This presentation provides a new approach in the field of vibration analysis that aims to improve efficiency and accuracy of data analysis to produce diagnostics and prognostics by introducing digitalisation and machine learning technologies. The principal goal on the utilisation of digitalisation and machine learning technologies associated with vibration data is to automate the identification of incipient failures and recommendation of maintenance actions to improve the usage and extend the life of the asset by predicting its future condition. In last past 20 years, several attempts have been made on trying to use alarms to automate the process of vibration analysis and diagnostics with the objective of improving efficiency, cost and performance but none has been successful. So, till today most vibration analysis data are manually reviewed. This manual evaluation of vibration data is inconsistent, time-consuming and an expensive task. The major part of the study was done by quantifying the performance of the proposed approach on the generation of “false positive alarm” (machine is good, but alarm is raised), “false negative alarm” (machine is defect, but no alarm is raised), “true positive alarm” (machine is defect and alarm is raised) and “true negative alarm” (machine is good and no alarm is raised). The proposed method was applied to real vibration and repair data from several asset types. One of the most important result achieved in this study was a reduction between 70 to 80% of time spent on vibration data analysis. New technologies such as digitalisation and machine learning have the potential to automate the complex process of vibration analysis entirely and at the same time use this data in correlation with others to predict the remaining life or reliability of assets in real-time and consequently cause a significant impact on the asset management program.
– New approach to vibration data analysis
– Introduction to machine learning
– Potential benefits of digitalization and machine learning

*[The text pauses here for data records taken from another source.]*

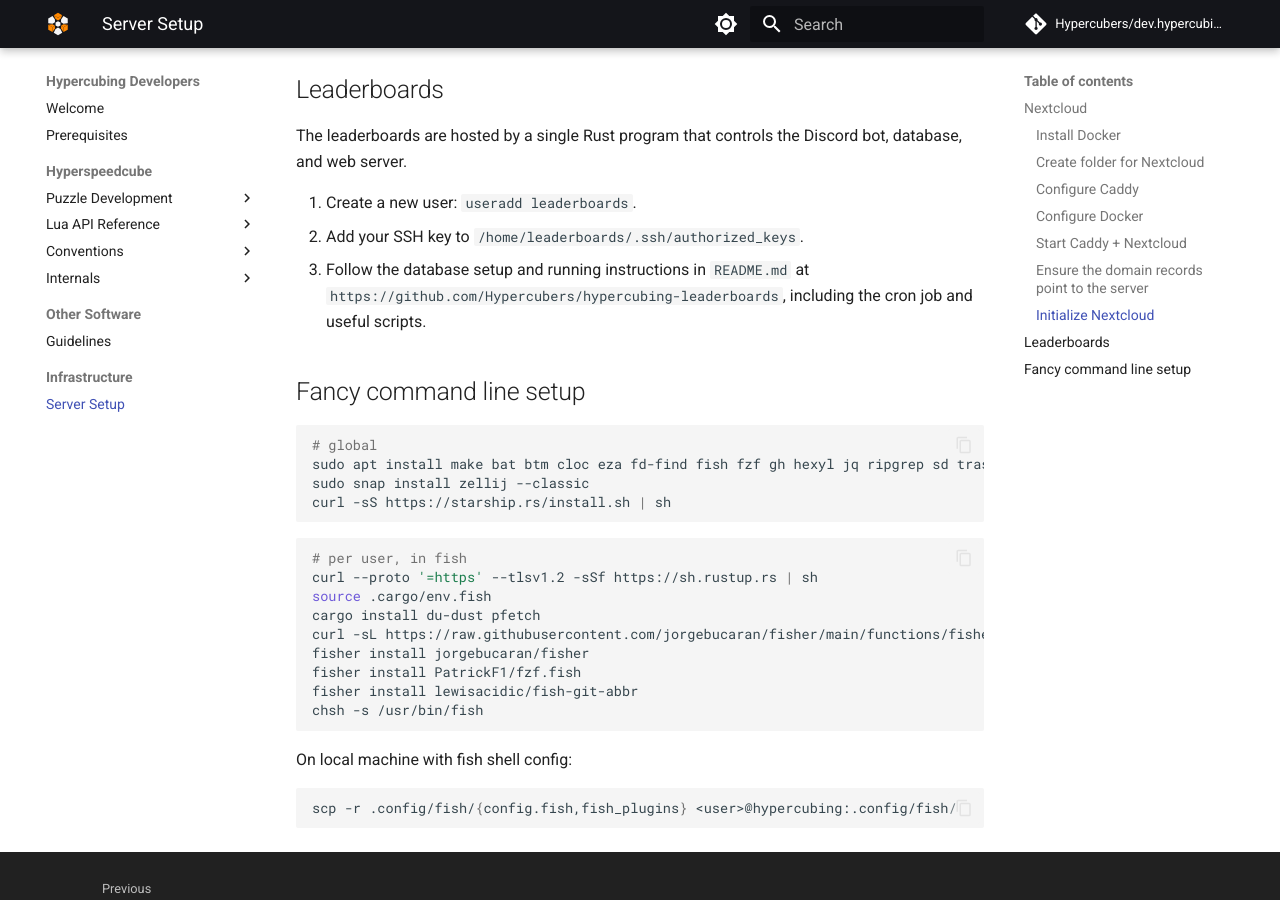
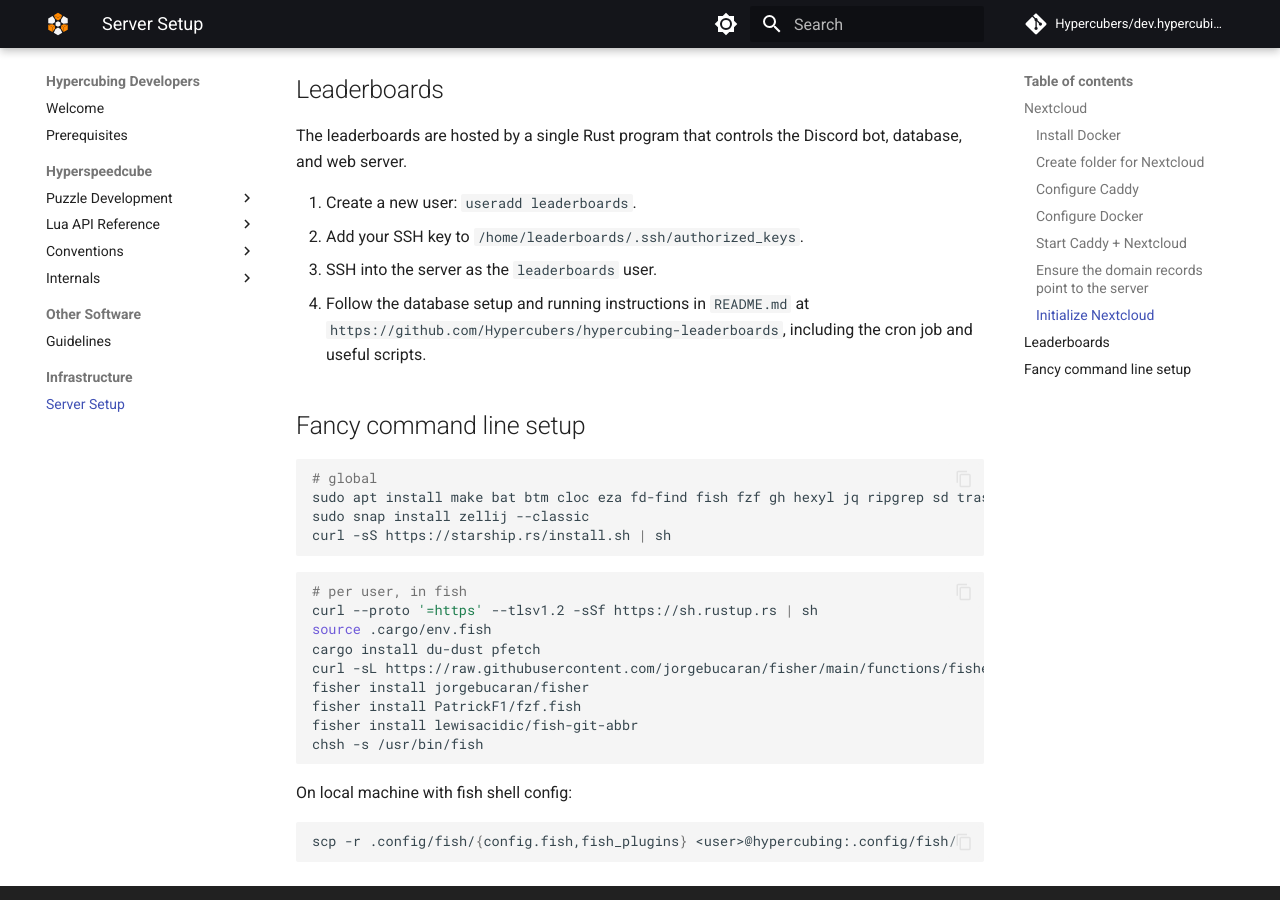
Before and after one commit to Hypercubers/dev.hypercubing.xyz, an MkDocs documentation site: the page built from docs/infrastructure/server.md, in a window 1280 px wide and 900 px high, scrolled down 4343 px. Built offline with MkDocs 1.6.1 and Material for MkDocs 9.7.7, drawn with Linux system fonts in a browser that asks for light colours; comment, search, counter and statistics services are not loaded.

Commit message:
Update server.md

```diff
--- a/docs/infrastructure/server.md
+++ b/docs/infrastructure/server.md
@@ -178,7 +178,8 @@ The leaderboards are hosted by a single Rust program that controls the Discord b
 
 1. Create a new user: `useradd leaderboards`.
 2. Add your SSH key to `/home/leaderboards/.ssh/authorized_keys`.
-3. Follow the database setup and running instructions in `README.md` at `https://github.com/Hypercubers/hypercubing-leaderboards`, including the cron job and useful scripts.
+3. SSH into the server as the `leaderboards` user.
+4. Follow the database setup and running instructions in `README.md` at `https://github.com/Hypercubers/hypercubing-leaderboards`, including the cron job and useful scripts.
 
 ## Fancy command line setup
 
```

Joined SKF in 2000. Was responsible for the creation and set up of the first SKF’s Remote Diagnostic Center in 2002. Worked in different positions related to condition-based maintenance (CBM) services and integrated service solutions in South America, Asia and SKF Global. Over 20 years of experience in CBM services. Responsible for SKF’s Global CBM Service Standards. These standards outline the know-how for local capability set-up and delivery of CBM Services. The standardization helps SKF to maximize efficiency, safety, repeatability and quality while enabling SKF Digitalization program.